Clay County police say not enough evidence to charge in pushing incident with husband of School Board member

Criminal charges will not be a part of a long-running feud between a Clay County School Board Member and a longtime critic. Police were investigating an incident where the opponent was videotaping people coming out of a Clay County Commission meeting, when the opponent alleges the Board Member’s husband shoved the camera into his face, knocking him into a row of chairs and breaking his camera, according to a report in the Florida Times-Union. Police investigators talked to both parties and witnesses, and also reviewed the video as part of their decision not to charge the husband in this case, the newspaper reported.

In making decisions on whether to file criminal charges in Clay County Battery Cases, police and prosecutors must look at all of the facts and how the case would be presented to a jury. As the police spokeswoman says in the Times-Union article, “Just the fact that there is a video, isn’t necessarily proof of an assault.” That statement rings particularly true in Clay County Criminal Cases where there is an ongoing dispute, such as this one. Detectives and prosecutors aren’t typically looking to get involved in disputes such as this – and are oftentimes used to elevate the profile of one of the parties and make the other look bad, as appears to be the case here.

If charges would have been filed, they likely would have been misdemeanor battery charges. While the victim said he injured his back, those injuries would not likely rise to the level of a felony charge. In fact, in some Clay County Battery allegations such as this, the victim is planning on filing a civil suit to get some money out of the alleged attacker and the criminal suit would be used as part of the case. It’s important to know that just because criminal charges are not filed, it does not mean there won’t be some sort of fault found in a civil case. The standard of proof needed in a criminal case – beyond a reasonable doubt – is far higher than what is needed in a civil case to find someone liable for injuries and costs. If you know police are investigating you or a loved one for an alleged crime, the first thing to do is contact a Clay County Criminal Defense Attorney.

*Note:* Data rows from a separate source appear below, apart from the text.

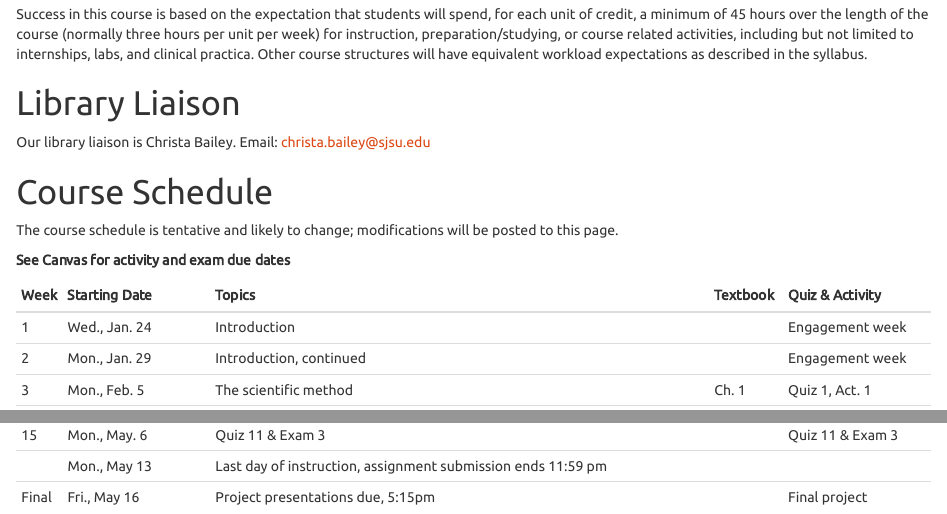
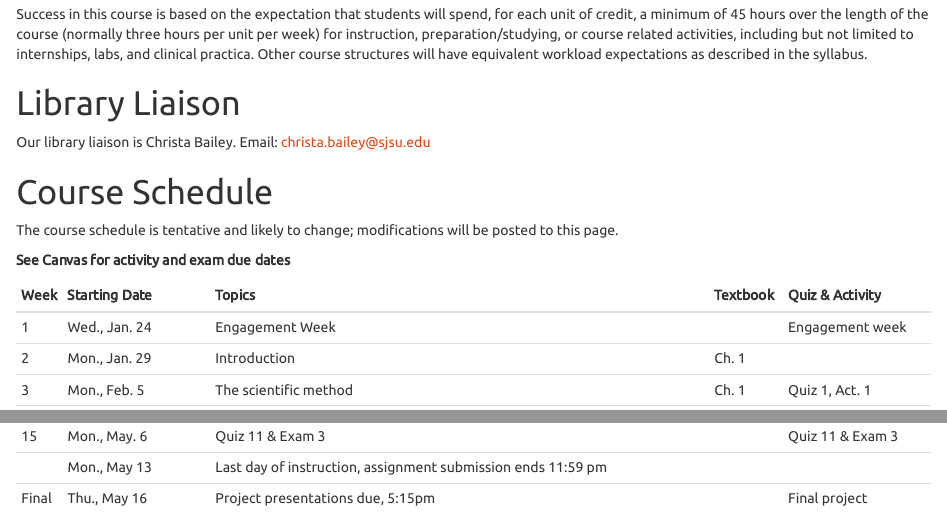
Before and after one commit to vectrlab/intro-methods-online-syllabus, an R Markdown document (index.Rmd): the page in a window 1100 px wide, from 7210 px down, and a second part further down, joined at a grey line. The pictures show the output file index.html that the author committed with the source, opened offline.

Commit message:
Revisions before semester

```diff
--- a/index.Rmd
+++ b/index.Rmd
@@ -278,15 +278,16 @@ The course schedule is tentative and likely to change; modifications will be pos
 ------------------------------------------------------------------------------------------------------------------------------------------
 Week Starting Date          Topics                                                                      Textbook    Quiz & Activity
 ---- ---------------------- --------------------------------------------------------------------------- ----------- ----------------------
-1     Wed., Jan. 24         Introduction                                                                            Engagement week
+1     Wed., Jan. 24         Engagement Week                                                                         Engagement week
 
-2     Mon., Jan. 29         Introduction, continued                                                                 Engagement week
+2     Mon., Jan. 29         Introduction                                                                Ch. 1
 
 3	    Mon., Feb. 5          The scientific method                                                       Ch. 1       Quiz 1, Act. 1
 
 4	    Mon., Feb. 12         Operational definitions & measurement                                       Ch. 3       Quiz 2, Act. 2
 
 5	    Mon., Feb. 19         Causality                                                                   Ch. 5       Quiz 3, Act. 3
+
                             **Note: Drop/Add Deadline is Feb. 19**
 
 6	    Mon., Feb. 26         Exam 1                                                                                  Exam 1
@@ -316,6 +318,6 @@ Week Starting Date          Topics
 
       Mon., May 13          Last day of instruction, assignment submission ends 11:59 pm
 
-Final Fri., May 16	        Project presentations due, 5:15pm                                                       Final project
+Final Thu., May 16	        Project presentations due, 5:15pm                                                       Final project
 
 ------------------------------------------------------------------------------------------------------------------------------------------
```
Also changed, not shown: index.html, index.pdf, index.Rmd (1 more changed lines), 1 other file.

An attorney can be with you during any interviews with police and help advise you of your rights during the investigation.

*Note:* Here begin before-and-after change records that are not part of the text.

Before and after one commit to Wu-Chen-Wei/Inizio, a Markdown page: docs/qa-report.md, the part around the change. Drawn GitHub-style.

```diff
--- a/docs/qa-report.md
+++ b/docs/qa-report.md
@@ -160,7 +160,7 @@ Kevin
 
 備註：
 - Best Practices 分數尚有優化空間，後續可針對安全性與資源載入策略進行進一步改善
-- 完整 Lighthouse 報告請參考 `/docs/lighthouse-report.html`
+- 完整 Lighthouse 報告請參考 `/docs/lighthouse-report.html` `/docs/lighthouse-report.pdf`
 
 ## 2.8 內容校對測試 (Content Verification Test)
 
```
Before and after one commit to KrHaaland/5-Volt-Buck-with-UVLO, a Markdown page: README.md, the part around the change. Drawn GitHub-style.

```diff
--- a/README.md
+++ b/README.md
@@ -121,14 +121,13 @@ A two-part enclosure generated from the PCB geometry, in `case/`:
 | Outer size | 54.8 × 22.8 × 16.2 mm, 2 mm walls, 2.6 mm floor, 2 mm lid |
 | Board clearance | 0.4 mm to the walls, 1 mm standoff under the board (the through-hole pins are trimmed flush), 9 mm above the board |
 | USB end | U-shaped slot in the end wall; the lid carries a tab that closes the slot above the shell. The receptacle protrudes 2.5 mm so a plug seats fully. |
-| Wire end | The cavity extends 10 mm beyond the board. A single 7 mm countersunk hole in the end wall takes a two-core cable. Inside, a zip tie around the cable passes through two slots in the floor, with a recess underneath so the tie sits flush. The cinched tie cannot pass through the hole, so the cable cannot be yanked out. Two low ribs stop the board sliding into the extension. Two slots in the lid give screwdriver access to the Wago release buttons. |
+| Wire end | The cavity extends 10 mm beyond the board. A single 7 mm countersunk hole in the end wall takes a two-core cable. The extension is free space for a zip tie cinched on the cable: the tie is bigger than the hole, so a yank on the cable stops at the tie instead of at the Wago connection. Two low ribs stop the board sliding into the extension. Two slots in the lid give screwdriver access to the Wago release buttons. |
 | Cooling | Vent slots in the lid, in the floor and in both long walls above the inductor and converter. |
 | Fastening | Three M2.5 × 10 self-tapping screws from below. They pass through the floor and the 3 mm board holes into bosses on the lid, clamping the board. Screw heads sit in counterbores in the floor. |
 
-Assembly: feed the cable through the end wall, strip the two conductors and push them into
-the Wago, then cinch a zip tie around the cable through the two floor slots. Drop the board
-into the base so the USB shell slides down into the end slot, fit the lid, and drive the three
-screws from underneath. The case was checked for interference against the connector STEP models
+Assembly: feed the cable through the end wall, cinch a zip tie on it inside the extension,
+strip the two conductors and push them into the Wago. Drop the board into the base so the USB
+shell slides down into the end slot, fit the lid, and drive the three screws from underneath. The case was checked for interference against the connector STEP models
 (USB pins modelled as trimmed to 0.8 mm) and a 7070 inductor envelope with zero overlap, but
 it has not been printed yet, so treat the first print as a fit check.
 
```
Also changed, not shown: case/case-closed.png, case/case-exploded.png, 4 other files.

If you or a loved one needs a criminal defense attorney in Jacksonville or the surrounding area, call The Mussallem Law Firm at (904) 365-5200 for a FREE CONSULTATION. Our Clay County Criminal Defense Attorney, Victoria “Tori” Mussallem, is available 24 hours a day, 7 days a week.

Contact Information